When you wrangle tags, how do you deal connections between tags which aren’t exact equivalents?
As we mentioned in our previous post, our tag wrangling process connects up tags which are synonyms, such as SPN and Supernatural. Some of you have pointed out that some tags may technically be synonyms, but the individual terms carry levels of nuance. For example, Alternate Universe and Alternate Reality are used interchangeably by some people, but others make a distinction. We currently don’t have any way to add nuance to our tags relationships – we’re working on ways to categorise tags as ‘related but not identical’, but we haven’t come up with the right code yet. In the meantime, we take these on a case-by-case basis – as a general rule we won’t mark tags as synonyms if there is the potential for confusion.
I want to add more warnings to my work than your standard warning tags allow.

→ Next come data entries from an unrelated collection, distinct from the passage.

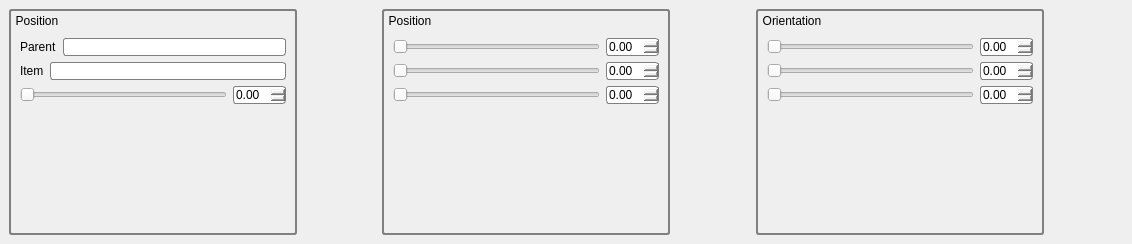
Qt form qtWidgets/ui/inspector.ui (golems/grip2) before a commit.
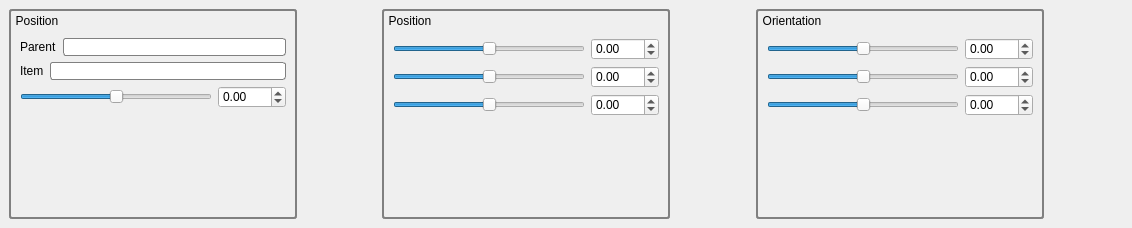
The same form after that commit. Custom widgets are drawn as their Qt base class.

Commit message: Update inspector tab

Diff of the .ui file:
```diff
--- a/qtWidgets/ui/inspector.ui
+++ b/qtWidgets/ui/inspector.ui
@@ -7,7 +7,7 @@
     <x>0</x>
     <y>0</y>
     <width>1132</width>
-    <height>244</height>
+    <height>228</height>
    </rect>
   </property>
   <property name="windowTitle">
@@ -98,21 +98,35 @@
        <item>
         <layout class="QHBoxLayout" name="horizontalLayout_9">
          <item>
-          <widget class="QSlider" name="horizontalSlider_9">
+          <widget class="DoubleSlider" name="positionSlider_0">
            <property name="styleSheet">
             <string notr="true">border: 0px solid gray; 
      border-radius: 3px; </string>
            </property>
+           <property name="minimum">
+            <number>-1800</number>
+           </property>
+           <property name="maximum">
+            <number>1800</number>
+           </property>
+           <property name="singleStep">
+            <number>1</number>
+           </property>
+           <property name="pageStep">
+            <number>1</number>
+           </property>
            <property name="orientation">
             <enum>Qt::Horizontal</enum>
            </property>
           </widget>
          </item>
          <item>
-          <widget class="QDoubleSpinBox" name="doubleSpinBox_7">
-           <property name="styleSheet">
-            <string notr="true">border: 1px solid gray; 
-     border-radius: 3px; </string>
+          <widget class="QDoubleSpinBox" name="positionSpinBox_0">
+           <property name="minimum">
+            <double>-180.000000000000000</double>
+           </property>
+           <property name="maximum">
+            <double>180.000000000000000</double>
            </property>
           </widget>
          </item>
@@ -178,21 +192,29 @@
        <item>
         <layout class="QHBoxLayout" name="horizontalLayout_4">
          <item>
-          <widget class="QSlider" name="horizontalSlider_4">
+          <widget class="DoubleSlider" name="positionSlider_1">
            <property name="styleSheet">
             <string notr="true">border: 0px solid gray; 
      border-radius: 3px; </string>
            </property>
+           <property name="minimum">
+            <number>-1800</number>
+           </property>
+           <property name="maximum">
+            <number>1800</number>
+           </property>
            <property name="orientation">
             <enum>Qt::Horizontal</enum>
            </property>
           </widget>
          </item>
          <item>
-          <widget class="QDoubleSpinBox" name="doubleSpinBox">
-           <property name="styleSheet">
-            <string notr="true">border: 1px solid gray; 
-     border-radius: 3px; </string>
+          <widget class="QDoubleSpinBox" name="positionSpinBox_1">
+           <property name="minimum">
+            <double>-180.000000000000000</double>
+           </property>
+           <property name="maximum">
+            <double>180.000000000000000</double>
            </property>
           </widget>
          </item>
@@ -201,21 +223,29 @@
        <item>
         <layout class="QHBoxLayout" name="horizontalLayout_5">
          <item>
-          <widget class="QSlider" name="horizontalSlider_5">
+          <widget class="DoubleSlider" name="positionSlider_2">
            <property name="styleSheet">
             <string notr="true">border: 0px solid gray; 
      border-radius: 3px; </string>
            </property>
+           <property name="minimum">
+            <number>-1800</number>
+           </property>
+           <property name="maximum">
+            <number>1800</number>
+           </property>
            <property name="orientation">
             <enum>Qt::Horizontal</enum>
            </property>
           </widget>
          </item>
          <item>
-          <widget class="QDoubleSpinBox" name="doubleSpinBox_2">
-           <property name="styleSheet">
-            <string notr="true">border: 1px solid gray; 
-     border-radius: 3px; </string>
+          <widget class="QDoubleSpinBox" name="positionSpinBox_2">
+           <property name="minimum">
+            <double>-180.000000000000000</double>
+           </property>
+           <property name="maximum">
+            <double>180.000000000000000</double>
            </property>
           </widget>
          </item>
@@ -224,21 +254,29 @@
        <item>
         <layout class="QHBoxLayout" name="horizontalLayout_6">
          <item>
-          <widget class="QSlider" name="horizontalSlider_6">
+          <widget class="DoubleSlider" name="positionSlider_3">
            <property name="styleSheet">
             <string notr="true">border: 0px solid gray; 
      border-radius: 3px; </string>
            </property>
+           <property name="minimum">
+            <number>-1800</number>
+           </property>
+           <property name="maximum">
+            <number>1800</number>
+           </property>
            <property name="orientation">
             <enum>Qt::Horizontal</enum>
            </property>
           </widget>
          </item>
          <item>
-          <widget class="QDoubleSpinBox" name="doubleSpinBox_3">
-           <property name="styleSheet">
-            <string notr="true">border: 1px solid gray; 
-     border-radius: 3px; </string>
+          <widget class="QDoubleSpinBox" name="positionSpinBox_3">
+           <property name="minimum">
+            <double>-180.000000000000000</double>
+           </property>
+           <property name="maximum">
+            <double>180.000000000000000</double>
            </property>
           </widget>
          </item>
@@ -304,21 +342,29 @@
        <item>
         <layout class="QHBoxLayout" name="horizontalLayout_3">
          <item>
-          <widget class="QSlider" name="horizontalSlider">
+          <widget class="DoubleSlider" name="orientationSlider_1">
            <property name="styleSheet">
             <string notr="true">border: 0px solid gray; 
      border-radius: 3px; </string>
            </property>
+           <property name="minimum">
+            <number>-1800</number>
+           </property>
+           <property name="maximum">
+            <number>1800</number>
+           </property>
            <property name="orientation">
             <enum>Qt::Horizontal</enum>
            </property>
           </widget>
          </item>
          <item>
-          <widget class="QDoubleSpinBox" name="doubleSpinBox_4">
-           <property name="styleSheet">
-            <string notr="true">border: 1px solid gray; 
-border-radius: 3px; </string>
+          <widget class="QDoubleSpinBox" name="orientationSpinBox_1">
+           <property name="minimum">
+            <double>-180.000000000000000</double>
+           </property>
+           <property name="maximum">
+            <double>180.000000000000000</double>
            </property>
           </widget>
          </item>
@@ -327,21 +373,29 @@
        <item>
         <layout class="QHBoxLayout" name="horizontalLayout_2">
          <item>
-          <widget class="QSlider" name="horizontalSlider_2">
+          <widget class="DoubleSlider" name="orientationSlider_2">
            <property name="styleSheet">
             <string notr="true">border: 0px solid gray; 
      border-radius: 3px; </string>
            </property>
+           <property name="minimum">
+            <number>-1800</number>
+           </property>
+           <property name="maximum">
+            <number>1800</number>
+           </property>
            <property name="orientation">
             <enum>Qt::Horizontal</enum>
            </property>
           </widget>
          </item>
          <item>
-          <widget class="QDoubleSpinBox" name="doubleSpinBox_5">
-           <property name="styleSheet">
-            <string notr="true">border: 1px solid gray; 
-     border-radius: 3px; </string>
+          <widget class="QDoubleSpinBox" name="orientationSpinBox_2">
+           <property name="minimum">
+            <double>-180.000000000000000</double>
+           </property>
+           <property name="maximum">
+            <double>180.000000000000000</double>
            </property>
           </widget>
          </item>
@@ -350,21 +404,29 @@
        <item>
         <layout class="QHBoxLayout" name="horizontalLayout">
          <item>
-          <widget class="QSlider" name="horizontalSlider_3">
+          <widget class="DoubleSlider" name="orientationSlider_3">
            <property name="styleSheet">
             <string notr="true">border: 0px solid gray; 
      border-radius: 3px; </string>
            </property>
+           <property name="minimum">
+            <number>-1800</number>
+           </property>
+           <property name="maximum">
+            <number>1800</number>
+           </property>
            <property name="orientation">
             <enum>Qt::Horizontal</enum>
            </property>
           </widget>
          </item>
          <item>
-          <widget class="QDoubleSpinBox" name="doubleSpinBox_6">
-           <property name="styleSheet">
-            <string notr="true">border: 1px solid gray; 
-     border-radius: 3px; </string>
+          <widget class="QDoubleSpinBox" name="orientationSpinBox_3">
+           <property name="minimum">
+            <double>-180.000000000000000</double>
+           </property>
+           <property name="maximum">
+            <double>180.000000000000000</double>
            </property>
           </widget>
          </item>
@@ -402,6 +464,18 @@
    </layout>
   </widget>
  </widget>
+ <customwidgets>
+  <customwidget>
+   <class>DoubleSlider</class>
+   <extends>QSlider</extends>
+   <header>doubleslider.h</header>
+   <slots>
+    <signal>dsvalueChanged(double)</signal>
+    <slot>setValueAndEmit(int)</slot>
+    <slot>getValueAndEmit(double)</slot>
+   </slots>
+  </customwidget>
+ </customwidgets>
  <resources/>
  <connections/>
 </ui>
```
Left out of the diff: 227 changed lines with no effect on the pictures.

When our Content Policy team decided on our warnings policy, they wanted to ensure that authors could give (and readers could get) as much information as they wanted about stories. This is one of the main purposes of our freeform tags – you can add as much information to your story as you see fit, and readers can add their own additional descriptions and tags if they choose to bookmark the fic. One of the key themes which has emerged in the recent debates on warnings is that many people just want more information about stories generally. Our freeform tags not only let you add other warnings to your own story, but also to label your stories with themes, kinks, or other story elements readers might want to know about and to tag other stories on the archive with the information you find most relevant.

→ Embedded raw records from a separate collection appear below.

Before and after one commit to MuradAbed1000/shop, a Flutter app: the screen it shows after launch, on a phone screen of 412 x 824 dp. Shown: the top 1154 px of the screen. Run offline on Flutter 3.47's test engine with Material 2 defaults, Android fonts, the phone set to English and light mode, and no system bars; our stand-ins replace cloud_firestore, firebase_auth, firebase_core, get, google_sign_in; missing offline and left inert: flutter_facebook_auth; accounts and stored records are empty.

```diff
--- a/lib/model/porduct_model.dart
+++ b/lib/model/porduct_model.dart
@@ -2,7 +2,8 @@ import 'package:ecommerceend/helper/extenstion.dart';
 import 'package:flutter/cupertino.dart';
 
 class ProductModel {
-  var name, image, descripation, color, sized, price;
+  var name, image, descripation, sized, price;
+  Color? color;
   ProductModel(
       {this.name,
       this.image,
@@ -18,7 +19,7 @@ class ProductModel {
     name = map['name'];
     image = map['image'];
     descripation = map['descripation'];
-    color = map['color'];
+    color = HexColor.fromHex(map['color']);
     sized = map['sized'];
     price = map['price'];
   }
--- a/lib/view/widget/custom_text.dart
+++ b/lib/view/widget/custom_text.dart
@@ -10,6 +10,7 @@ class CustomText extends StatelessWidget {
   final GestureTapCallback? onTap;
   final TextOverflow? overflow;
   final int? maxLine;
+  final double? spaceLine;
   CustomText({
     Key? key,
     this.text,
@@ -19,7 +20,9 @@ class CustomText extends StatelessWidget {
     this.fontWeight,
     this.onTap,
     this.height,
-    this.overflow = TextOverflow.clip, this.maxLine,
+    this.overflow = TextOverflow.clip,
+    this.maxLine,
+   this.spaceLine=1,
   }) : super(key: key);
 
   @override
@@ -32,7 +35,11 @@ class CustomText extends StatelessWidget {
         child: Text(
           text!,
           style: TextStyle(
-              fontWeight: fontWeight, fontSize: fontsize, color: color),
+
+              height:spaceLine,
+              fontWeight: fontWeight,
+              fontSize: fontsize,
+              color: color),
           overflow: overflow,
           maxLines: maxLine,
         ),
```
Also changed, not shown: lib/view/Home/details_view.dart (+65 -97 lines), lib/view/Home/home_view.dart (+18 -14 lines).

Our standard warning tags, which include “choose not to warn”, “choose not to warn for some content”, and “none of these warnings apply”, were designed to help the reader decide about whether or not to seek out additional information about a story through the tag system, rather than as a comprehensive list of all serious warnings. We want to keep the number of core warnings low because those warnings are enforceable: if a story contains major character death, and is labeled “none of these warnings apply,” a reader can report that story to Abuse, who can contact the author and, if necessary, change the story’s label to “Choose not to warn for some content.” The same applies for graphic violence, underage, and rape/noncon. The bigger the list of core warnings, the more difficult they are to enforce (not even taking into account the even greater difficulty of defining categories such as “dubcon”), especially given that our policy is to defer to authors’ judgment in close cases.
But if you’re someone who prefers not to have too much information about a story before you read, fear not! You may already have noticed that logged-in users have an option to hide all warnings by default (you set this on your preferences page, and when it’s enabled you can still reveal warnings on a case-by-case basis). We’re planning to add the same option for tags, so that if you prefer surprise!alien spiders–or even surprise!incest–you can have it – watch out for this new feature in a future site update.
As the latest discussion on warnings reminded everyone, it’s hard to find a solution that works for everyone – but we think the model we have developed is a good balance.
We hope this post answers a few of your questions! Please leave other questions and comments here. We won’t always answer comments on this post directly – we’ll put your feedback into our pool of things to answer in future posts.